Appeared in the Ottawa Citizen on June 11, 2013 as Will Canada Back the Rights of the Visually Impaired New technologies have opened the door to greater access for millions of people who are visually impaired, yet copyright law frequently stands in the way. This is particularly true in the […]
Archive for June 11th, 2013
The concerns about telephone and Internet surveillance moved north yesterday as the Globe revealed that Canada has its own metadata surveillance program. The program was discontinued in 2008 after concerns that it could involve illegal surveillance of Canadians, but was secretly restarted in 2011. It is not clear what change sparked the policy reversal (if there was a reversal – some believe the program was never stopped). The issue was raised in the House of Commons, but the response from the government focuses on two claims: (1) that the surveillance does not target Canadians; and (2) that the data captured is metadata rather than content and therefore does not raise significant privacy issues.
Neither response should provide Canadians concerned for their privacy with much comfort as it increasingly apparent that Canada has 20th century protections in a world of 21st century surveillance.
Ariel Katz reports that the University of Toronto has notified Access Copyright that it will not extend the current licence agreement.

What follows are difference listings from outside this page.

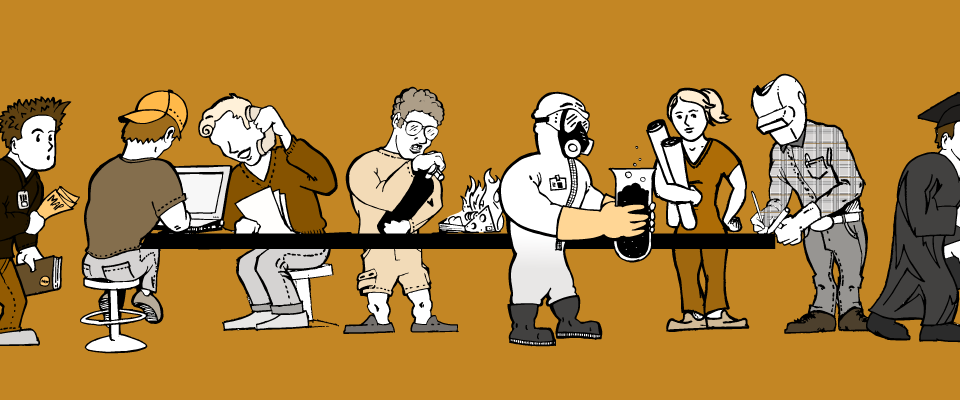
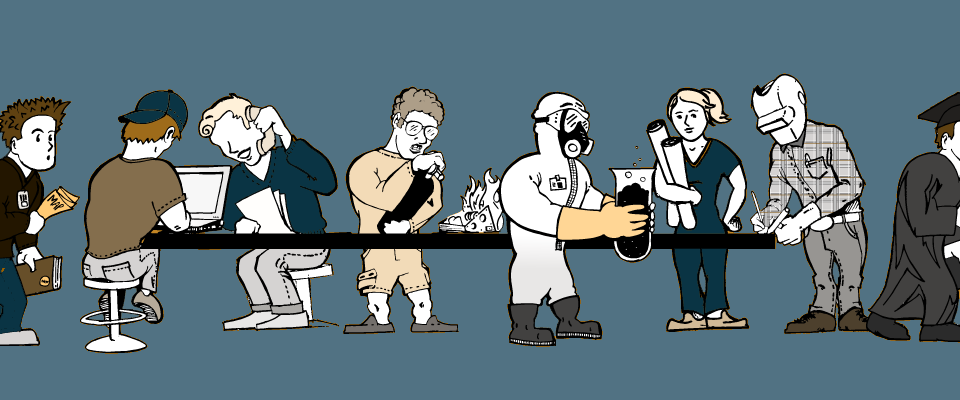
adding new hero unit on homepage

diff --git a/website/templates/homepage.html b/website/templates/homepage.html
@@ -15,8 +15,8 @@
     }
     
     .home_feature_slider {
-        background: url('/static/images/hero.png');
-        height: 300px;
+        background: url('/static/images/home-banner.png');
+        height: 375px;
     }
     
     .projects_row {
@@ -47,7 +47,7 @@
 {% block hero %}
     <div class="home_feature_slider">        
         <div class="row-fluid">
-            <div id="hero-content" class="span8 offset2">
+            <div id="hero-content" class="span6 offset3">
                 
                 <h1>You Have a Lot to Give</h1>
                 
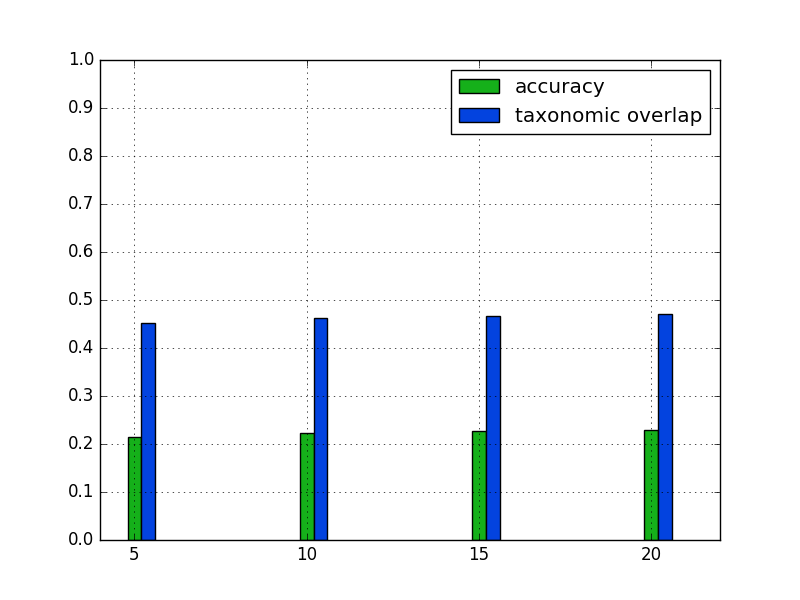
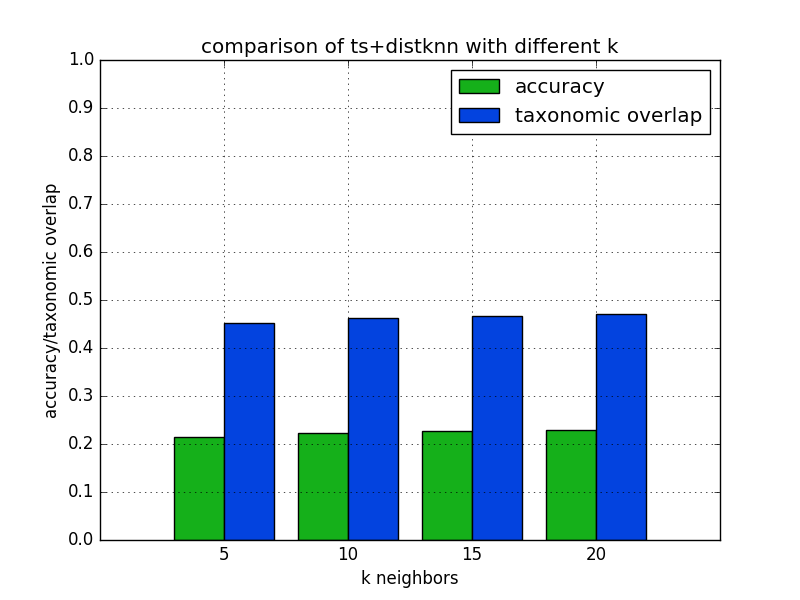
Added evaluation plot of ts+linproj. Improved evaluation plots.

diff --git a/scripts/evaluation/plot_accuracy_avg_overlap.py b/scripts/evaluation/plot_accuracy_avg_overlap.py
@@ -5,6 +5,26 @@ import matplotlib.pyplot as plt
 import numpy as np
 
 
+def plot_accuracy_overlap_plot(title, xlabel, xticks, accuracies, overlaps, output_path):
+    width = np.max(xticks) / 10.0
+    offset = width / 2.0
+
+    plt.figure(1)
+    plt.clf()
+    plt.ylim([0, 1])
+    acc_rect = plt.bar(xticks-offset*2, accuracies, width=width, color='#15b01a')
+    over_rect = plt.bar(xticks, overlaps, width=width, color='#0343df')
+    plt.xticks(xticks)
+    plt.yticks(np.arange(0, 1.1, 0.1))
+    plt.legend((acc_rect, over_rect), ('accuracy', 'taxonomic overlap'))
+    plt.grid(True)
+    plt.xlabel(xlabel)
+    plt.ylabel('accuracy/taxonomic overlap')
+    plt.title(title)
+    plt.savefig(output_path)
+    logging.log(level=logging.INFO, msg='stored ts+distknn evaluation plot to {}'.format(output_path))
+
+
 def main():
     logging.basicConfig(format='%(asctime)s : %(levelname)s : %(message)s', level=logging.DEBUG)
 
@@ -15,8 +35,8 @@ def main():
         config = json.load(f)
 
     evaluation_path = config['evaluation']
-    knn_plot_output = config['knn evaluation plot']
-    linproj_plot_output = config['linproj evaluation plot']
+    ts_knn_plot_output = config['ts+distknn evaluation plot']
+    ts_linproj_plot_output = config['ts+linproj evaluation plot']
 
     accuracies = dict()
     overlaps = dict()
@@ -27,21 +47,23 @@ def main():
             overlaps[r[0]] = float(r[4])
     logging.log(level=logging.INFO, msg='loaded evaluation results')
 
-    # plot ts+distknn(k=?) accuracies and overlaps
-    plt.figure(1)
-    plt.clf()
+    plot_accuracy_overlap_plot(
+        'comparison of ts+distknn with different k',
+        'k neighbors',
+        k_neighbors,
+        np.array([accuracies['ts+distknn(k={})'.format(k)] for k in k_neighbors]),
+        np.array([overlaps['ts+distknn(k={})'.format(k)] for k in k_neighbors]),
+        ts_knn_plot_output
+    )
 
-    plt.ylim([0, 1])
-    knn_accuracies = np.array([accuracies['ts+distknn(k={})'.format(k)] for k in k_neighbors])
-    knn_overlaps = np.array([overlaps['ts+distknn(k={})'.format(k)] for k in k_neighbors])
-    acc_rect = plt.bar(k_neighbors-0.2, knn_accuracies, width=0.4, color='#15b01a')
-    over_rect = plt.bar(k_neighbors+0.2, knn_overlaps, width=0.4, color='#0343df')
-    plt.xticks(k_neighbors)
-    plt.yticks(np.arange(0, 1.1, 0.1))
-    plt.legend((acc_rect, over_rect), ('accuracy', 'taxonomic overlap'))
-    plt.grid(True)
-    plt.savefig(knn_plot_output)
-    logging.log(level=logging.INFO, msg='stored knn evaluation plot to {}'.format(knn_plot_output))
+    plot_accuracy_overlap_plot(
+        'comparison of ts+linproj with different c',
+        'c clusters',
+        c_clusters,
+        np.array([accuracies['ts+linproj(c={})'.format(c)] for c in c_clusters]),
+        np.array([overlaps['ts+linproj(c={})'.format(c)] for c in c_clusters]),
+        ts_linproj_plot_output
+    )
 
 
 if __name__ == '__main__':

It points to a range of factors – the SCC decisions, copyright reform, and open access among them – to argue that there should be substantial reductions in the […]
- International Association of Privacy Professionals: Michael Geist Calls for More Robust Privacy Law at the IAPP Canadian Privacy Symposium, 2018
- Talks At Google: Professor Michael Geist – Talks at Google
- The (Still Secret) Online Harms Consultation: What the Government Heard, Part Two
- The Law Bytes Podcast, Episode 113: The Year in Canadian Digital Law and Policy
- Why the Digital Services Tax Act Violates Canada’s OECD Commitment to a Tax Moratorium